Habits for happiness

Habits for happiness

The title to this blog post is one that’s close. to my heart. I’ve written a whole series of “habits” audiobooks for Audible.

If you’re a member / subscriber, they’re all FREE. Either way, check out “Habits for Happiness”, “Habits for Happiness at Work”, “Habits for Action” and more…

But this post isn’t just about my publications; it’s about sharing a cool article that includes 30 happiness habits recommended by some truly happy people; from all over the world …

via Parade by Lisa Mulcahy

Over the course of the COVID-19 pandemic, we’ve all found it tough to find our joy at times—and that’s OK. There’s been a lot of bad news, loss, and lack of social connection due to the nature of the virus. 

“Humans are social creatures, and feeling a sense of belonging and connection to others is thought to be a fundamental psychological need,” says Dr. Lora Park, PhD., associate professor of psychology at the University at Buffalo, SUNY. “Anything we can do to strengthen our social bonds can boost our happiness.” 

And there’s a lot we can do to be proactive about our happiness. “Dr. Sonja Lyubomirsky, a psychology expert, wrote that ‘50 percent of individual differences in happiness are governed by genes, 10 percent by life circumstances, and the remaining 40 percent by what we do and how we think’—that is, our intentional activities and strategies,” says Park.  “40% of our happiness is shaped by how we think about the events in our daily lives and what we decide to do on a daily basis. We have more control than we may think; we can make small changes every day to reliably improve our happiness.”

Habits of the world’s happiest people

They practice gratitude

“Think about or write down something you are grateful for daily,” says Diana Cusumano, LMHC, NCC, director of The JED Foundation Campus & Wellness Initiatives in New York City. “It doesn’t need to be something big, but can be something that you feel went well that day.  Doing this on a regular basis will cultivate feelings of joy, and if done daily for a month’s time can help change your perspective on your day-to-day life.”

They express appreciation

 “Thank someone publicly that you haven’t thanked before,” says Parks. 

They spend time in nature

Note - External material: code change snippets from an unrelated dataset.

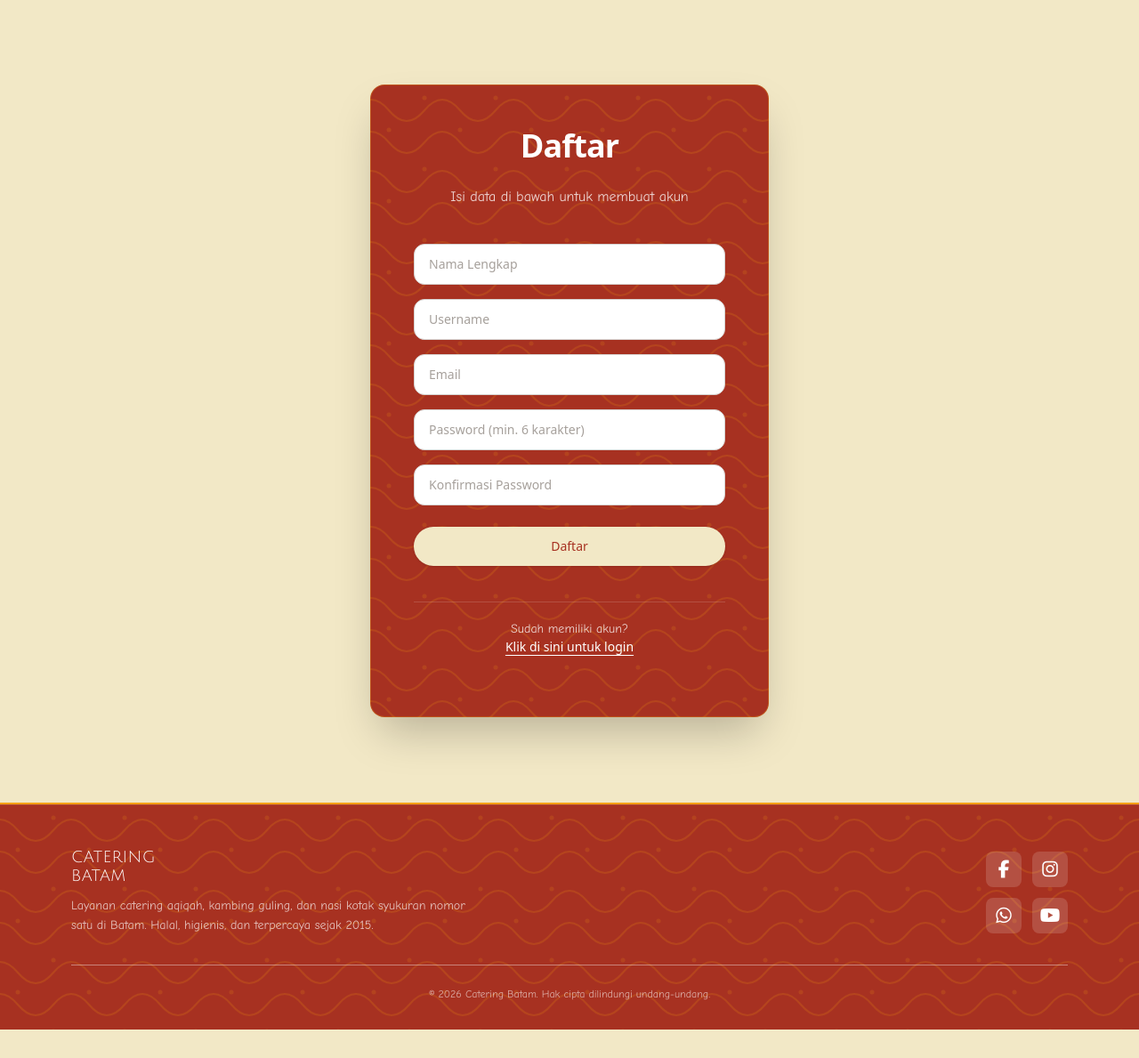
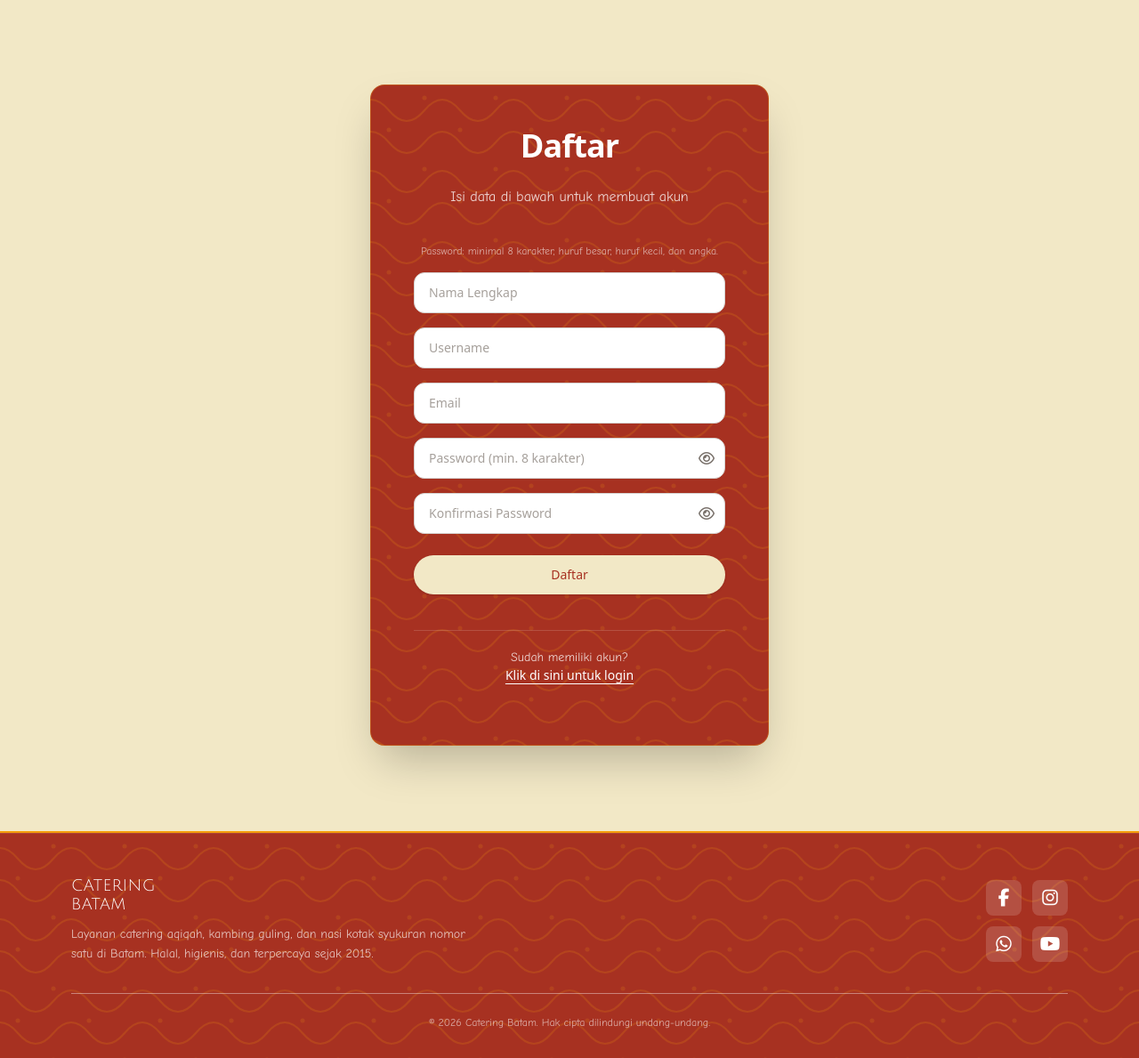
Before and after one commit to kelompokpbl310/pbl310, a Flask app: page /auth/register in a window 1280 px wide. Shown: the part 91-1280 px from the top of the page at 89% size. Before the commit the page ends 1248 px from the top, so only its background shows below. Run offline with Flask 3, Linux system fonts and the light colour scheme; style sheets or scripts are compiled from the project's sources; some libraries are stand-ins or nearby versions; some web fonts are replaced.

Commit message:
Improve password security and validation

```diff
--- a/app/auth/routes.py
+++ b/app/auth/routes.py
@@ -141,10 +141,14 @@ def register():
         password = request.form.get('password')
         confirm = request.form.get('confirm')
 
-        if password != confirm:
+        if not password or not confirm:
+            flash('Password dan konfirmasi wajib diisi.', 'error')
+        elif password != confirm:
             flash('Password dan konfirmasi tidak cocok.', 'error')
-        elif len(password) < 6:
-            flash('Password minimal 6 karakter.', 'error')
+        elif len(password) < 8:
+            flash('Password minimal 8 karakter.', 'error')
+        elif not (any(c.isupper() for c in password) and any(c.islower() for c in password) and any(c.isdigit() for c in password)):
+            flash('Password harus mengandung huruf besar, huruf kecil, dan angka.', 'error')
         elif not email:
             flash('Email wajib diisi.', 'error')
         elif User.query.filter_by(username=username).first():
--- a/app/static/script/site.js
+++ b/app/static/script/site.js
@@ -1,6 +1,23 @@
 document.addEventListener("DOMContentLoaded", () => {
   const $ = (s, r = document) => r.querySelector(s),
     $$ = (s, r = document) => [...r.querySelectorAll(s)];
+
+  // Show/hide password toggle
+  $$('.password-toggle').forEach(btn => {
+    btn.addEventListener('click', () => {
+      const targetId = btn.dataset.target;
+      const input = document.getElementById(targetId);
+      if (!input) return;
+      const isPassword = input.type === 'password';
+      input.type = isPassword ? 'text' : 'password';
+      btn.setAttribute('aria-pressed', isPassword ? 'true' : 'false');
+      const icon = btn.querySelector('i');
+      if (icon) {
+        icon.classList.toggle('fa-eye', !isPassword);
+        icon.classList.toggle('fa-eye-slash', isPassword);
+      }
+    });
+  });
 
   // Midtrans Snap payment
   const payBtn = document.getElementById('pay-btn');
--- a/app/templates/register.html
+++ b/app/templates/register.html
@@ -13,6 +13,7 @@
           <p class="mx-auto mt-6 mb-10 max-w-xs text-sm leading-relaxed text-white/80 sm:text-base">
             Isi data di bawah untuk membuat akun
           </p>
+          <p class="text-xs text-white/60 mb-4">Password: minimal 8 karakter, huruf besar, huruf kecil, dan angka.</p>
           <form method="POST" class="space-y-4">
             <input type="hidden" name="csrf_token" value="{{ csrf_token() }}">
             <div class="text-left">
@@ -53,19 +54,25 @@
             </div>
             <div class="text-left">
               <label for="reg-password" class="sr-only">Password</label>
+              <div class="relative">
                 <input
                   id="reg-password"
                   name="password"
                   type="password"
-                placeholder="Password (min. 6 karakter)"
+                  placeholder="Password (min. 8 karakter)"
                   autocomplete="new-password"
                   required
-                minlength="6"
-                class="w-full rounded-xl border border-stone-300 bg-white px-4 py-3 text-sm text-stone-800 placeholder:text-stone-400 focus:border-maroon focus:outline-none focus:ring-2 focus:ring-maroon/30"
+                  minlength="8"
+                  class="w-full rounded-xl border border-stone-300 bg-white px-4 py-3 pr-12 text-sm text-stone-800 placeholder:text-stone-400 focus:border-maroon focus:outline-none focus:ring-2 focus:ring-maroon/30"
                 />
+                <button type="button" class="password-toggle absolute right-3 top-1/2 -translate-y-1/2 text-stone-500 hover:text-maroon" data-target="reg-password" aria-label="Tampilkan password" aria-pressed="false">
+                  <i class="fa-solid fa-eye" aria-hidden="true"></i>
+                </button>
+              </div>
             </div>
             <div class="text-left">
               <label for="reg-confirm" class="sr-only">Konfirmasi Password</label>
+              <div class="relative">
                 <input
                   id="reg-confirm"
                   name="confirm"
@@ -73,8 +80,13 @@
                   placeholder="Konfirmasi Password"
                   autocomplete="new-password"
                   required
-                class="w-full rounded-xl border border-stone-300 bg-white px-4 py-3 text-sm text-stone-800 placeholder:text-stone-400 focus:border-maroon focus:outline-none focus:ring-2 focus:ring-maroon/30"
+                  minlength="8"
+                  class="w-full rounded-xl border border-stone-300 bg-white px-4 py-3 pr-12 text-sm text-stone-800 placeholder:text-stone-400 focus:border-maroon focus:outline-none focus:ring-2 focus:ring-maroon/30"
                 />
+                <button type="button" class="password-toggle absolute right-3 top-1/2 -translate-y-1/2 text-stone-500 hover:text-maroon" data-target="reg-confirm" aria-label="Tampilkan password" aria-pressed="false">
+                  <i class="fa-solid fa-eye" aria-hidden="true"></i>
+                </button>
+              </div>
             </div>
             <button
               type="submit"
```
Also changed, not shown: app/main/profile.py (+84 -7 lines), app/templates/login.html (+7 -2 lines), app/templates/profil/keamanan.html (+19 -3 lines). Lines whose indentation alone changed are shown as unchanged.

Based on numerous research studies and surveys, Finland is considered the “happiest country in the world.”  A recent study from the University of Helsinki found a big reason why young Finnish people are so content: they make a point of spending time enjoying the great outdoors. Interestingly, one of the activities that seem to bring the most joy for them is picking berries and mushrooms, although any kind of outside recreation you really love is bound to lift your mood. 

They spend quality time with their family and friends

“Whether you’re having a virtual Zoom gathering, or even just texting, calling, or emailing someone can all be ways that we can stay socially connected to others, which can boost people’s feelings of happiness by reminding them of their importance,” says Parks.

They preserve work-life balance

In Denmark, another country considered to be filled with joyful people, working overtime is not the norm.  According to data from the city of Copenhagen, Danish people generally work only 37 hours a week over five days.  Finding ways to lighten your schedule, through working from home, job sharing, or even switching to a more flexible career, can have a bigger payoff than your current salary if it gives you peace of mind.

They practice self-compassion 

“Being kind to oneself creates a compassion container,” Cusamano explains.  This can mean taking time for yourself, using kind language towards yourself, and learning what helps you to feel rested and soothed.” 

Your bubble bath is calling…   

… keep reading the full & original article HERE